#### [Data records]
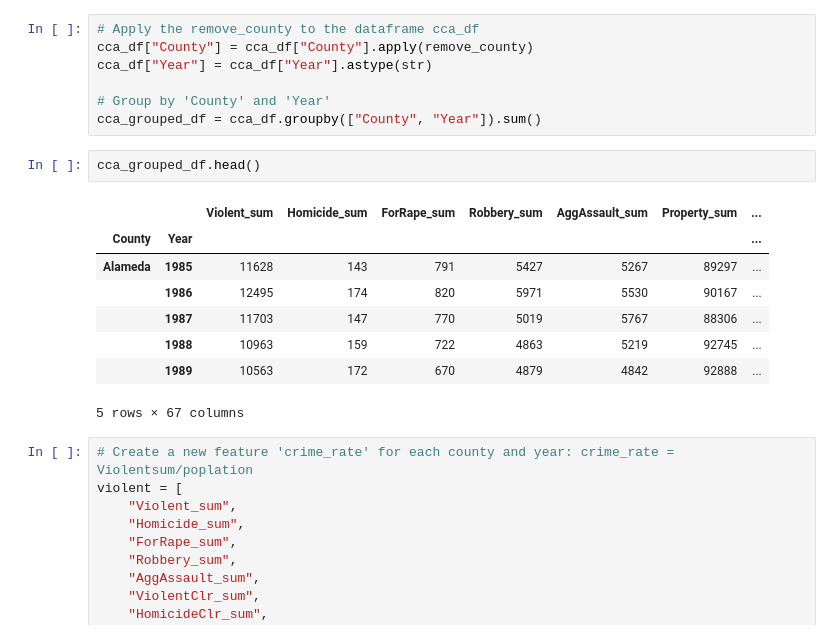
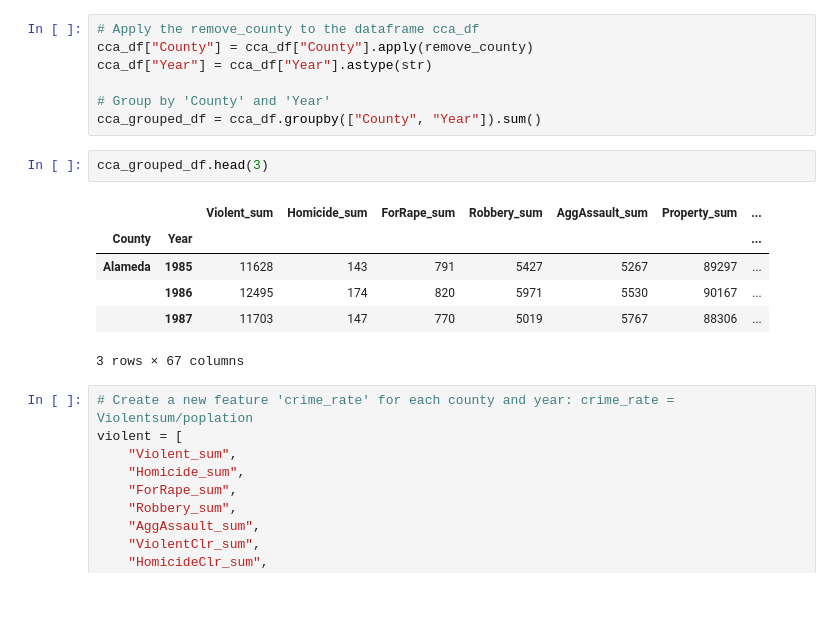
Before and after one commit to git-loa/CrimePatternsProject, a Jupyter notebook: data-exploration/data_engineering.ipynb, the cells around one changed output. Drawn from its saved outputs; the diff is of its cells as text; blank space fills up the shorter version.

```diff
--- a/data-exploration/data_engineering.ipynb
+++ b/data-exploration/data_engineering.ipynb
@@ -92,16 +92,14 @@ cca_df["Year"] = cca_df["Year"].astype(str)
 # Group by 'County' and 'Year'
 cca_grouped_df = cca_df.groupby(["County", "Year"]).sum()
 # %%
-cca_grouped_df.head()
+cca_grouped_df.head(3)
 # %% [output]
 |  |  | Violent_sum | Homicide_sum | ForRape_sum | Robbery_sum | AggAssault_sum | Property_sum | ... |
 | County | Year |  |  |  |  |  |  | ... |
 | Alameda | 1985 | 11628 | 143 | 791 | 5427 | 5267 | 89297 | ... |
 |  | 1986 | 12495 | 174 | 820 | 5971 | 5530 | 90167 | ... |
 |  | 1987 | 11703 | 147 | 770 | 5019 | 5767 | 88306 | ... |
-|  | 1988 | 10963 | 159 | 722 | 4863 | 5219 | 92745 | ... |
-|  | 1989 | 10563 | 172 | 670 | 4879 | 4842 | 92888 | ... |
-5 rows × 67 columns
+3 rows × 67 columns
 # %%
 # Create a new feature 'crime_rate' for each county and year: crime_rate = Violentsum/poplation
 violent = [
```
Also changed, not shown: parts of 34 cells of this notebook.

#### [What to produce]
Only the words belong in your copy: restate the data above exactly and leave the images out.

#### [Response]
Before and after one commit to git-loa/CrimePatternsProject, a Jupyter notebook: data-exploration/data_engineering.ipynb, the cells around one changed output. Drawn from its saved outputs; the diff is of its cells as text; blank space fills up the shorter version.

```diff
--- a/data-exploration/data_engineering.ipynb
+++ b/data-exploration/data_engineering.ipynb
@@ -92,16 +92,14 @@ cca_df["Year"] = cca_df["Year"].astype(str)
 # Group by 'County' and 'Year'
 cca_grouped_df = cca_df.groupby(["County", "Year"]).sum()
 # %%
-cca_grouped_df.head()
+cca_grouped_df.head(3)
 # %% [output]
 |  |  | Violent_sum | Homicide_sum | ForRape_sum | Robbery_sum | AggAssault_sum | Property_sum | ... |
 | County | Year |  |  |  |  |  |  | ... |
 | Alameda | 1985 | 11628 | 143 | 791 | 5427 | 5267 | 89297 | ... |
 |  | 1986 | 12495 | 174 | 820 | 5971 | 5530 | 90167 | ... |
 |  | 1987 | 11703 | 147 | 770 | 5019 | 5767 | 88306 | ... |
-|  | 1988 | 10963 | 159 | 722 | 4863 | 5219 | 92745 | ... |
-|  | 1989 | 10563 | 172 | 670 | 4879 | 4842 | 92888 | ... |
-5 rows × 67 columns
+3 rows × 67 columns
 # %%
 # Create a new feature 'crime_rate' for each county and year: crime_rate = Violentsum/poplation
 violent = [
```
Also changed, not shown: parts of 34 cells of this notebook.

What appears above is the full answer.